- The best LCD 3D pictures yet
- Excellent features
- Mostly good 2D pictures
- It’s difficult to get a convincingly good contrast
- Panel innovations make it a touch expensive
- A bigger screen would give more 3D impact
Review Price £834.90
Design and specs
Back in early April, we found Panasonic’s L32DT30 to be something of a revelation. For while we’d seen a few promising 3D LCD models, the L32DT30 was the first one that proved definitively to us that LCD can do pretty much as well with full HD active 3D pictures as plasma technology.
Yet we still couldn’t quite give the L32DT30 an overall score higher than an 8. First because 32in just didn’t seem big enough to make 3D look convincing, and second because its price (which was then £880) just seemed too high.
With a bit of luck, then, the L37DT30 will make it easier for us to show Panasonic’s really quite innovative new LCD panel technology the love it deserves. For as well as being a substantial 5in bigger, we’ve also found the L37DT30 selling for £20 less than the best price available on its smaller sibling at the time we reviewed that set.
The L37DT30’s extra size starts to make a positive impact before we’ve even turned it on. For it allows you to better appreciate the subtle elegance of the DT30 design, with its exceptionally well built and slim black bezel, offset very pleasantly by a silvery metallic trim.
The flagship (LCD) nature of the L37DT30 is apparent in its connections too. For as well as four HDMIs there’s an abundance of multimedia support including a trio of USBs (where we’d usually only optimistically expect to find two), a LAN port, a D-Sub PC port, and an SD card slot.
The LAN port can be used to jack the TV into your network for either accessing files stored on a DLNA PC, or else it can provide your portal into Panasonic’s new Viera Connect online platform. More on this later.
If all this talk of LAN connections sounds a bit old-fashioned, then you can make the TV wi-fi ready as well. But you’ll need a separate USB wi-fi dongle which sadly isn’t included as standard with the TV and will therefore cost you an extra £75 or so if you go for Panasonic’s official solution.
The SD card slot and USBs can, obviously, be used for direct playback of a completely workable if not exhaustive selection of multimedia file types, including video formats as well as photos and music. Plus the USBs can be used for recording from the digital tuners to correctly formatted USB HDDs.

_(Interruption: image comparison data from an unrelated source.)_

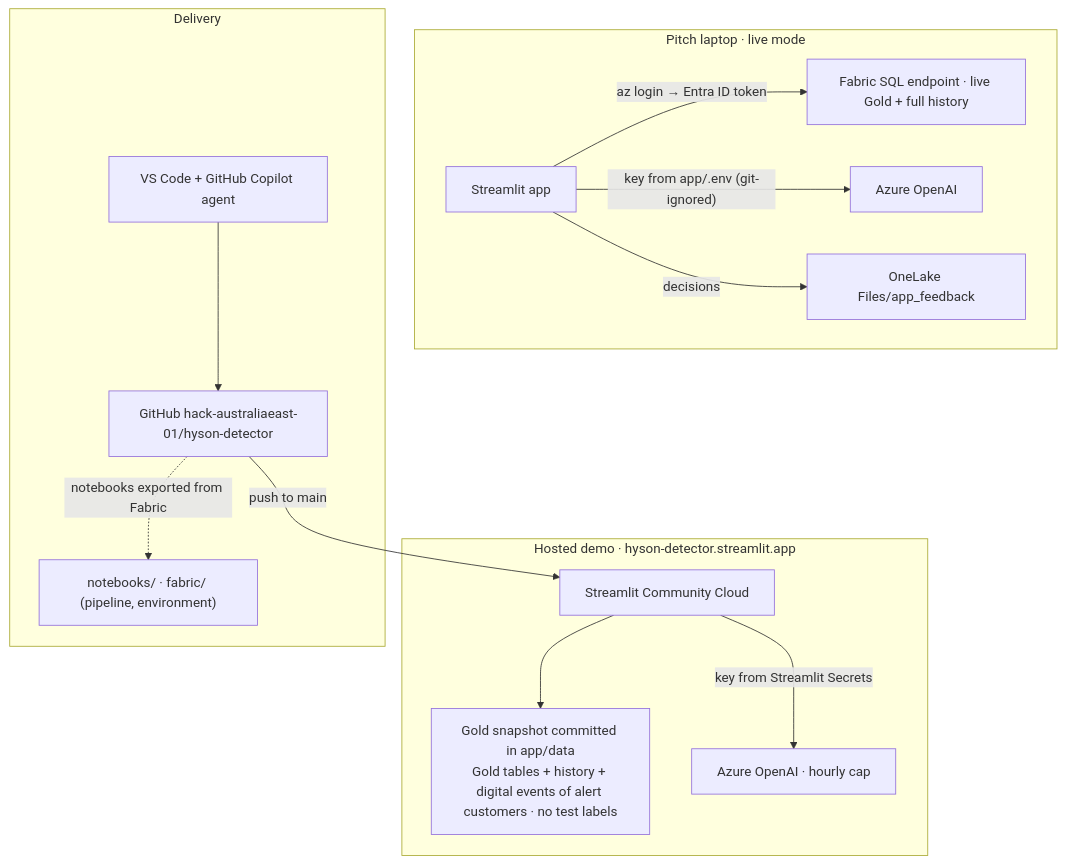
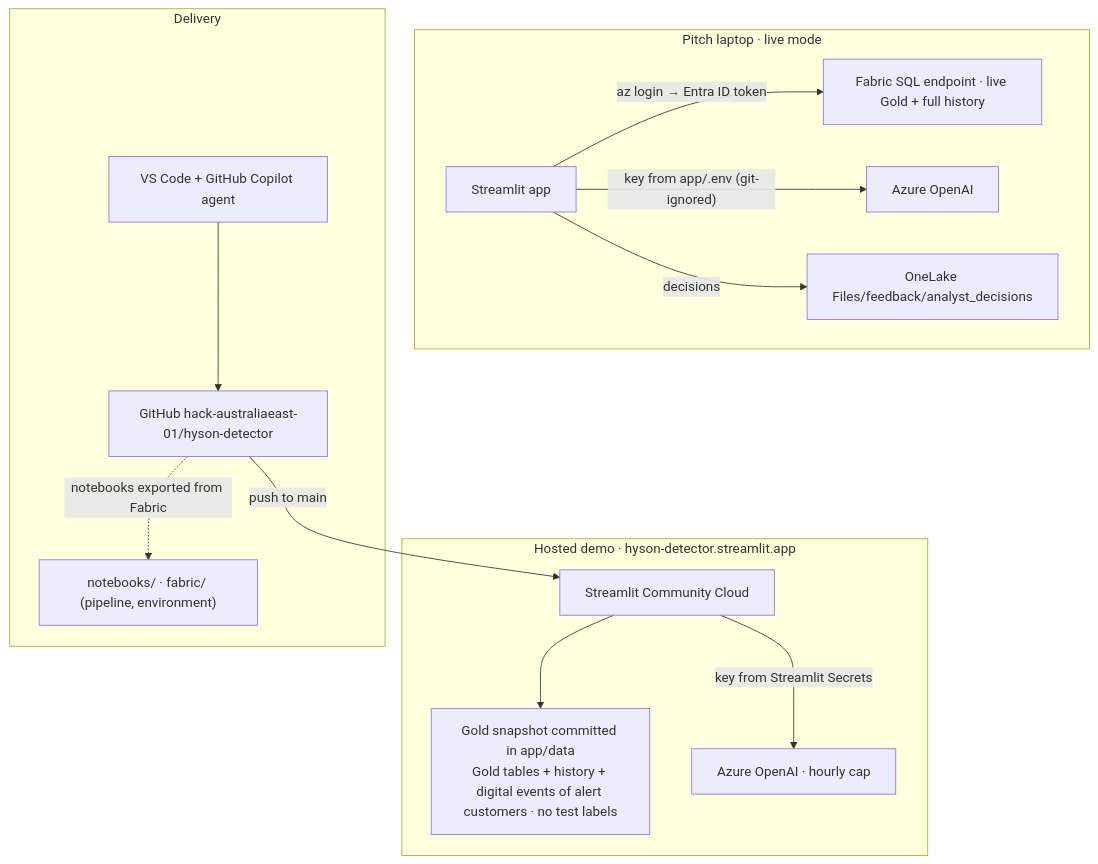
The third of 3 diagrams in docs/diagrams/5_app_and_deployment.md (hack-australiaeast-01/hyson-detector), drawn with Mermaid before and after one commit. The commit also changed 26 other files, not shown here.

Commit message:
Lakehouse reorganised into bronze / quality / silver / gold / ml / mart / serving / meta schemas (dbo empty, Files structured): layout as code, migration notebook copy-verify-repoint-drop, Power BI models and copy job repointed, notebooks and app updated; verified live

````diff
--- a/docs/diagrams/5_app_and_deployment.md
+++ b/docs/diagrams/5_app_and_deployment.md
@@ -61,19 +61,19 @@
 ```mermaid
 flowchart TB
     subgraph LOC["Pitch laptop · live mode"]
         L1["Streamlit app"] -- "az login → Entra ID token" --> L2["Fabric SQL endpoint · live Gold + full history"]
         L1 -- "key from app/.env (git-ignored)" --> L3["Azure OpenAI"]
-        L1 -- "decisions" --> L4["OneLake Files/app_feedback"]
+        L1 -- "decisions" --> L4["OneLake Files/feedback/analyst_decisions"]
     end
 
     subgraph CLOUD["Hosted demo · hyson-detector.streamlit.app"]
         C1["Streamlit Community Cloud"] --> C2["Gold snapshot committed in app/data<br/>Gold tables + history + digital events of alert customers · no test labels"]
         C1 -- "key from Streamlit Secrets" --> C3["Azure OpenAI · hourly cap"]
     end
 
     subgraph CICD["Delivery"]
         DEV["VS Code + GitHub Copilot agent"] --> GH["GitHub hack-australiaeast-01/hyson-detector"]
         GH -- "push to main" --> C1
         GH -. "notebooks exported from Fabric" .-> NB["notebooks/ · fabric/ (pipeline, environment)"]
     end
 ```
````
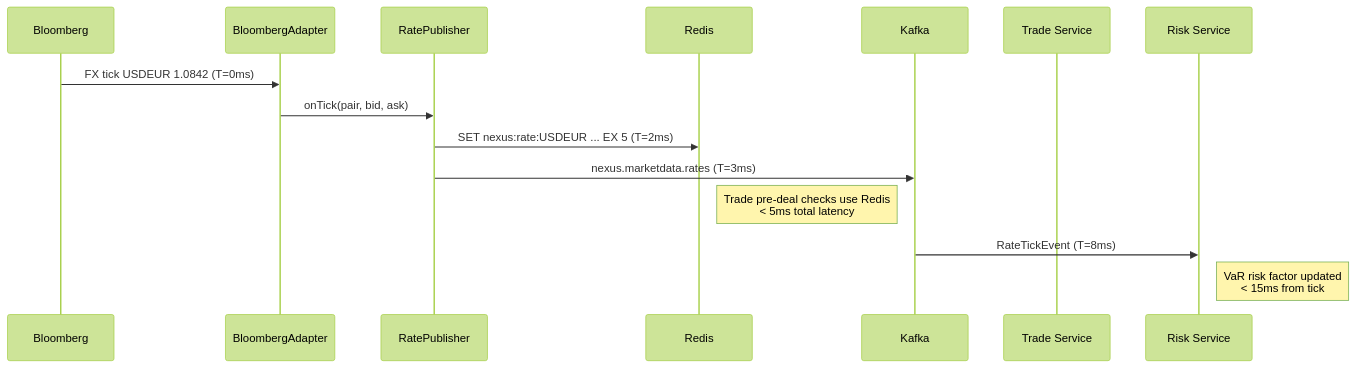
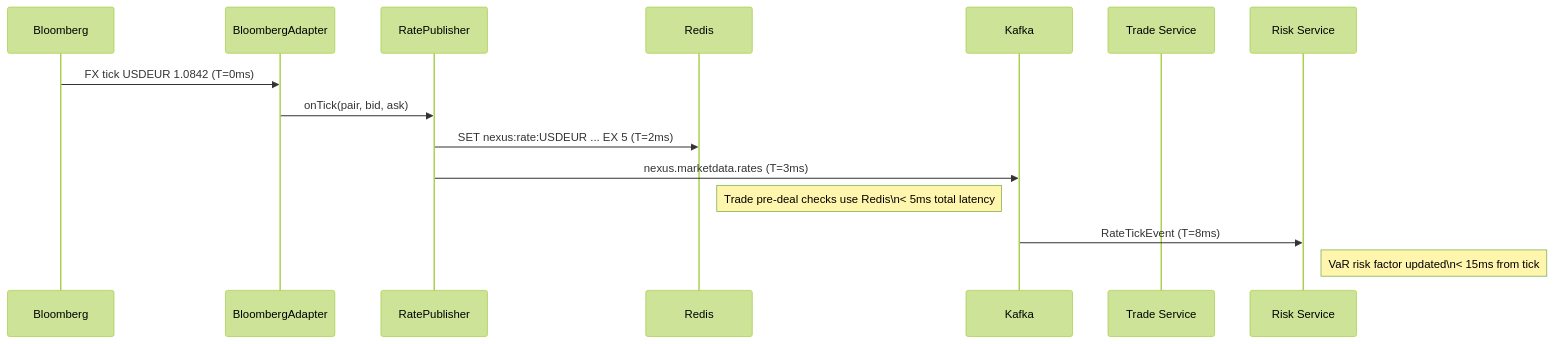
The second of 2 diagrams in docs/architecture/c4/03-components-market-data.md (manassehkafoh/nexustreasury), drawn with Mermaid (forest theme) before and after one commit. The commit also changed 5 other files, not shown here.

````diff
--- a/docs/architecture/c4/03-components-market-data.md
+++ b/docs/architecture/c4/03-components-market-data.md
@@ -81,18 +81,18 @@
 ```mermaid
 sequenceDiagram
   participant Bloomberg
   participant Adapter as BloombergAdapter
   participant Publisher as RatePublisher
   participant Redis
   participant Kafka
   participant TradeSvc as Trade Service
   participant RiskSvc as Risk Service
 
   Bloomberg->>Adapter: FX tick USDEUR 1.0842 (T=0ms)
   Adapter->>Publisher: onTick(pair, bid, ask)
   Publisher->>Redis: SET nexus:rate:USDEUR ... EX 5 (T=2ms)
   Publisher->>Kafka: nexus.marketdata.rates (T=3ms)
-  Note right of Redis: Trade pre-deal checks use Redis<br/>< 5ms total latency
+  Note right of Redis: Trade pre-deal checks use Redis\n< 5ms total latency
   Kafka->>RiskSvc: RateTickEvent (T=8ms)
-  Note right of RiskSvc: VaR risk factor updated<br/>< 15ms from tick
+  Note right of RiskSvc: VaR risk factor updated\n< 15ms from tick
 ```
````
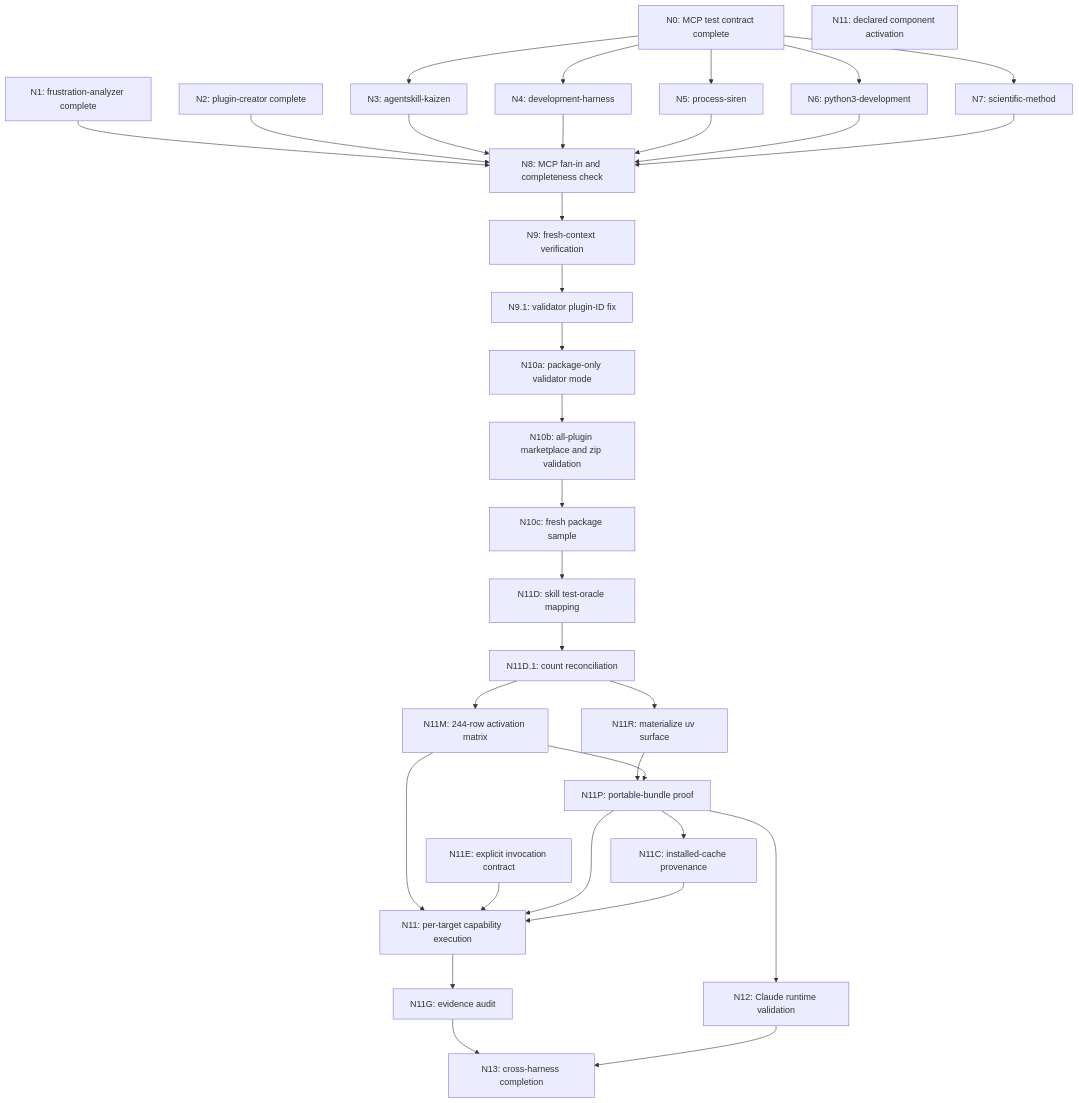
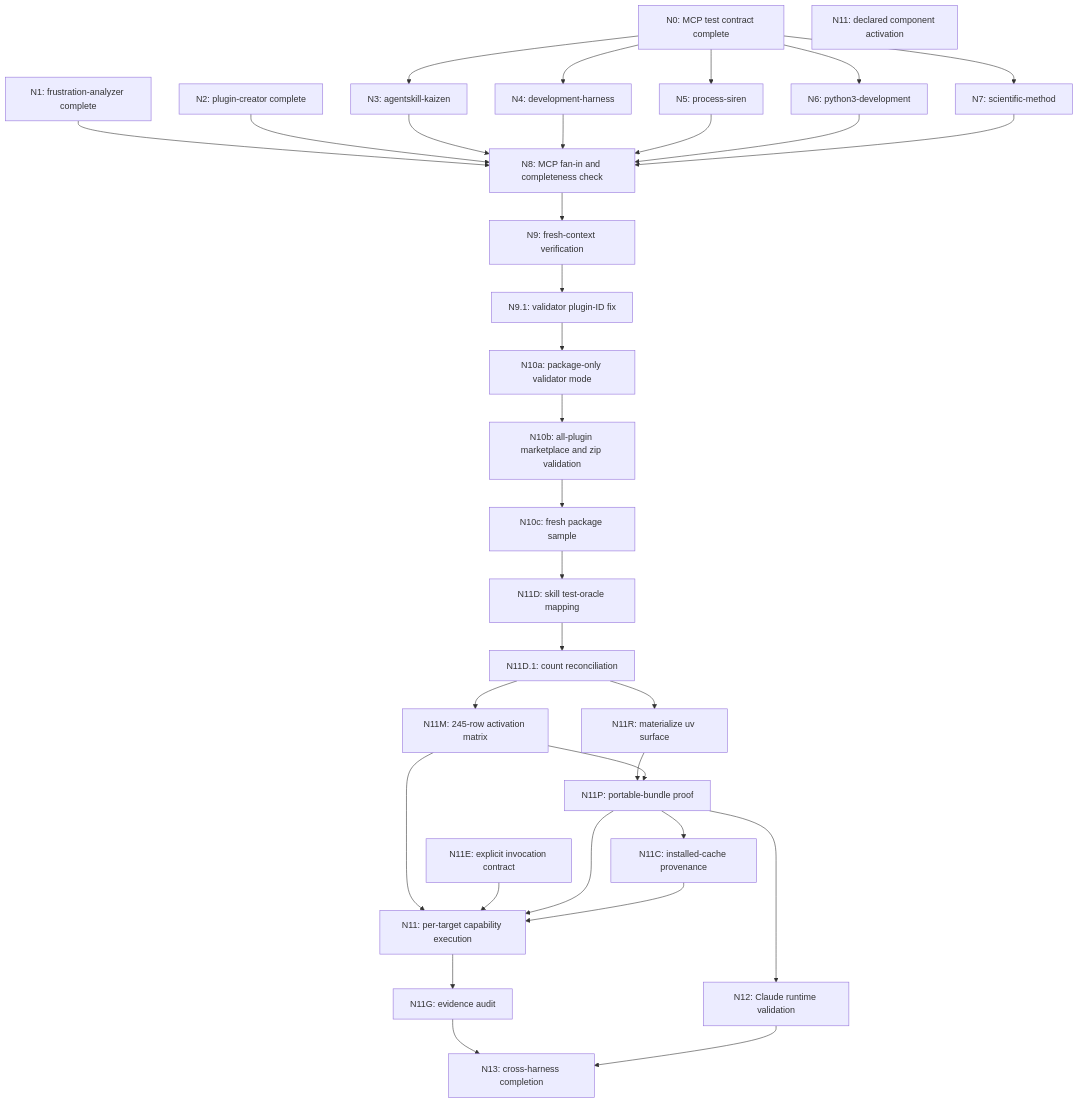
One commit to Jamie-BitFlight/claude_skills changed the diagram in plan/codex-plugin-enablement-validation-graph.md. Above: the diagram before and after it, drawn with Mermaid. The commit also changed other lines of this file and 5 other files, not shown here.

````diff
--- a/plan/codex-plugin-enablement-validation-graph.md
+++ b/plan/codex-plugin-enablement-validation-graph.md
@@ -46,53 +46,53 @@
 ```mermaid
 flowchart TD
     N0[N0: MCP test contract complete]
     N1[N1: frustration-analyzer complete]
     N2[N2: plugin-creator complete]
     N3[N3: agentskill-kaizen]
     N4[N4: development-harness]
     N5[N5: process-siren]
     N6[N6: python3-development]
     N7[N7: scientific-method]
     N8[N8: MCP fan-in and completeness check]
     N9[N9: fresh-context verification]
     N91[N9.1: validator plugin-ID fix]
     N10A[N10a: package-only validator mode]
     N10B[N10b: all-plugin marketplace and zip validation]
     N10C[N10c: fresh package sample]
     N11D[N11D: skill test-oracle mapping]
     N11[N11: declared component activation]
     N12[N12: Claude runtime validation, auth blocked]
 
     N0 --> N3
     N0 --> N4
     N0 --> N5
     N0 --> N6
     N0 --> N7
     N1 --> N8
     N2 --> N8
     N3 --> N8
     N4 --> N8
     N5 --> N8
     N6 --> N8
     N7 --> N8
     N8 --> N9
     N9 --> N91
     N91 --> N10A
     N10A --> N10B
     N10B --> N10C
     N10C --> N11D
     N11D --> N11D1[N11D.1: count reconciliation]
-    N11D1 --> N11M[N11M: 244-row activation matrix]
+    N11D1 --> N11M[N11M: 245-row activation matrix]
     N11D1 --> N11R[N11R: materialize uv surface]
     N11R --> N11P[N11P: portable-bundle proof]
     N11M --> N11P
     N11P --> N11C[N11C: installed-cache provenance]
     N11M --> N11X[N11: per-target capability execution]
     N11E[N11E: explicit invocation contract] --> N11X
     N11P --> N11X
     N11C --> N11X
     N11X --> N11G[N11G: evidence audit]
     N11P --> N12[N12: Claude runtime validation]
     N11G --> N13[N13: cross-harness completion]
     N12 --> N13
 ```
````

The plural use of tuners back there was no mistake, for in keeping with all of Panasonic’s high-level TVs, the L37DT30 has a Freesat HD tuner as well as a Freeview HD one.